__Directions__
Wherever the string "frontend" appears in the listing, copy that line.

________________________________________

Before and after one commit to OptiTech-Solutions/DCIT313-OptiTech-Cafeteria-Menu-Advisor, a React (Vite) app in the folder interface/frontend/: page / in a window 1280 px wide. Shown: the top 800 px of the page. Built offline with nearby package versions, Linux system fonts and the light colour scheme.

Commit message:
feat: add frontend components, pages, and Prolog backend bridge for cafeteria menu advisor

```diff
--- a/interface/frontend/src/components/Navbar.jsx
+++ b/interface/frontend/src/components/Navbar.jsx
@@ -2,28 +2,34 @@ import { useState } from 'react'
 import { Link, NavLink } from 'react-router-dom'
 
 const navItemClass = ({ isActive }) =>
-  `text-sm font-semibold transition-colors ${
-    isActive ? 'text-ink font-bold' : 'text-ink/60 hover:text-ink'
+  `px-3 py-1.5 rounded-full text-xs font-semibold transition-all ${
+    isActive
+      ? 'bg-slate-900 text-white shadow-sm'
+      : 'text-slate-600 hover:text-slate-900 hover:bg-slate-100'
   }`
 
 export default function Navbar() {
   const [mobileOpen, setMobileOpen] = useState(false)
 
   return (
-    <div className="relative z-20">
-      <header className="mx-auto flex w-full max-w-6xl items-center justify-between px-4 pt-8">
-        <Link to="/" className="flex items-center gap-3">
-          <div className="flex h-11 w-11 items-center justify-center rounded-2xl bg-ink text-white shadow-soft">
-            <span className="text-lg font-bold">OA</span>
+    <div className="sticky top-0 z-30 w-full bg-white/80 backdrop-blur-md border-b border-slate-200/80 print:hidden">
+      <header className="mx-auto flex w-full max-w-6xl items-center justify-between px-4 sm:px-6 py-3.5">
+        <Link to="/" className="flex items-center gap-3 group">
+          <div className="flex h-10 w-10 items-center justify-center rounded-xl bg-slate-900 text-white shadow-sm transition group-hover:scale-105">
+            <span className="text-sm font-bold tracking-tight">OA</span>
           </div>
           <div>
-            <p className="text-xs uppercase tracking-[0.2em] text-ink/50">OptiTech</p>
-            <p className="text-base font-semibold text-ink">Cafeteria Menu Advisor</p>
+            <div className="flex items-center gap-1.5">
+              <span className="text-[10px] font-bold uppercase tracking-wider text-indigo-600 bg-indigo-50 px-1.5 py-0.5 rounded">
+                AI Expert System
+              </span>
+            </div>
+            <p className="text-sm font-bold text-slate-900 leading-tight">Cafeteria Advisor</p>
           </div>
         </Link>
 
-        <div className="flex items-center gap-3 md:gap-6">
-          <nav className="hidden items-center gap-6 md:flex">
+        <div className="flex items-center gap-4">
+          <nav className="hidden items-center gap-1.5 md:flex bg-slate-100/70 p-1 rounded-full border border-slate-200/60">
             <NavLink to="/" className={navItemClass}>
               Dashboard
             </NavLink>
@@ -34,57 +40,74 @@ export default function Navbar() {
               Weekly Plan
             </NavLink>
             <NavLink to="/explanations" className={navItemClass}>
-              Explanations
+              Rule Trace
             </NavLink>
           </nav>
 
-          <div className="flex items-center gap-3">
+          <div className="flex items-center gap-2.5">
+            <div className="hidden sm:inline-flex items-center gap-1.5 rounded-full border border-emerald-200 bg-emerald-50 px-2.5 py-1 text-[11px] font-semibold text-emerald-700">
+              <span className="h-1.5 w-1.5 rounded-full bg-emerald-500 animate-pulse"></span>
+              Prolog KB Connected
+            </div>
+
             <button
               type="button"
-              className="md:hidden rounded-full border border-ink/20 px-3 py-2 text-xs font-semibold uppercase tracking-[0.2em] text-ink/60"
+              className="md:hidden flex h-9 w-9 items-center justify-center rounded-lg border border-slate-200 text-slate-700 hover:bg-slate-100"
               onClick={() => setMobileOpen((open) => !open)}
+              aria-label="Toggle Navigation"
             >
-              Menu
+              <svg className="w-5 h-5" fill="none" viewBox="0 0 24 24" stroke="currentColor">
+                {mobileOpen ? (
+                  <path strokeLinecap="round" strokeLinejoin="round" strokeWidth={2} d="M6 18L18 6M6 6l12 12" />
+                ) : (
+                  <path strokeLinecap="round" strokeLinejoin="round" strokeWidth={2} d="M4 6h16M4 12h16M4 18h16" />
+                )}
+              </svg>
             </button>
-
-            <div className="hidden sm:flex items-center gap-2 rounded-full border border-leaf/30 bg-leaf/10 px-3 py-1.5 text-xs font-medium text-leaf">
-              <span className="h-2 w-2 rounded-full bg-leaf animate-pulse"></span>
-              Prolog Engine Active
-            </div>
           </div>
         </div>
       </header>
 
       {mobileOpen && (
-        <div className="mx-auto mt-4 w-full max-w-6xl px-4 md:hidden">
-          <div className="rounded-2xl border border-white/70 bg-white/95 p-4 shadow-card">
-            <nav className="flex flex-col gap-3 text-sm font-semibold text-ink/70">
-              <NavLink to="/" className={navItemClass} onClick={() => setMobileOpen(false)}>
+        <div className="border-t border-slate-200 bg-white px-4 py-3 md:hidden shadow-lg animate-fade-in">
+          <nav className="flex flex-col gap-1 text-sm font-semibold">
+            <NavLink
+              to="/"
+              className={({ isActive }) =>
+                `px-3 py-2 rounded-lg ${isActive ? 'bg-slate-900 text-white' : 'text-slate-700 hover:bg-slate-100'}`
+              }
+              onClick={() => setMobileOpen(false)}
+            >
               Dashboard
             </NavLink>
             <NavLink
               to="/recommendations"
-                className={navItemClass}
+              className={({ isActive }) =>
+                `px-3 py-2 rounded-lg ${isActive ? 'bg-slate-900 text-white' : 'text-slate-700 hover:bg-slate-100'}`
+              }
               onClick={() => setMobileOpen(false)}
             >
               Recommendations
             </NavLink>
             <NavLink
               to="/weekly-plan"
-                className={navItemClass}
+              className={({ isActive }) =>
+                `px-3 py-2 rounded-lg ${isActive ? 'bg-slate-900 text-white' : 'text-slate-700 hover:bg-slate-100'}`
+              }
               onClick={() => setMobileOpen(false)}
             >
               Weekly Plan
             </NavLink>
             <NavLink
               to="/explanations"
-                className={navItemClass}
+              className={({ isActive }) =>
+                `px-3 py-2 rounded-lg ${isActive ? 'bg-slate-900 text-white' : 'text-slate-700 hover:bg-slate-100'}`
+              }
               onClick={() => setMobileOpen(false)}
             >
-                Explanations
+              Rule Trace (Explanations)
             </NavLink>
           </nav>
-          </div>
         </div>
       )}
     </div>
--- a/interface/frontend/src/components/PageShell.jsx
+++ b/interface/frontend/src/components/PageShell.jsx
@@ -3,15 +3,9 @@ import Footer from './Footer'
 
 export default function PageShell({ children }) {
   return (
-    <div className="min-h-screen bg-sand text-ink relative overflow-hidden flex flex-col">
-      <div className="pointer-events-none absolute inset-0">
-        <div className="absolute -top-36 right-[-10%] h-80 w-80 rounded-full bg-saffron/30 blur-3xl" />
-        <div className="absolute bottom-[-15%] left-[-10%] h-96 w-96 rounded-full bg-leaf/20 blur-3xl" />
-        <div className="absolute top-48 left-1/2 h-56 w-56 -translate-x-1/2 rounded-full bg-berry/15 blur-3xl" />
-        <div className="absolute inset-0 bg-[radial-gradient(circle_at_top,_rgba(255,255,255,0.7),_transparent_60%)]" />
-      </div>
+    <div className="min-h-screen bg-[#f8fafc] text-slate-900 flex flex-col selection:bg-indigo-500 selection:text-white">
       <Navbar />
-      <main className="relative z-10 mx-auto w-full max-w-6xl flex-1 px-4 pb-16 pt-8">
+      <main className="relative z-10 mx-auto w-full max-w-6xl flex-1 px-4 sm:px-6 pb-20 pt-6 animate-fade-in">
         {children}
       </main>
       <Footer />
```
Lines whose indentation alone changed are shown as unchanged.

________________________________________

__Output of the exercise__
Before and after one commit to OptiTech-Solutions/DCIT313-OptiTech-Cafeteria-Menu-Advisor, a React (Vite) app in the folder interface/frontend/: page / in a window 1280 px wide. Shown: the top 800 px of the page. Built offline with nearby package versions, Linux system fonts and the light colour scheme.
feat: add frontend components, pages, and Prolog backend bridge for cafeteria menu advisor
--- a/interface/frontend/src/components/Navbar.jsx
+++ b/interface/frontend/src/components/Navbar.jsx
--- a/interface/frontend/src/components/PageShell.jsx
+++ b/interface/frontend/src/components/PageShell.jsx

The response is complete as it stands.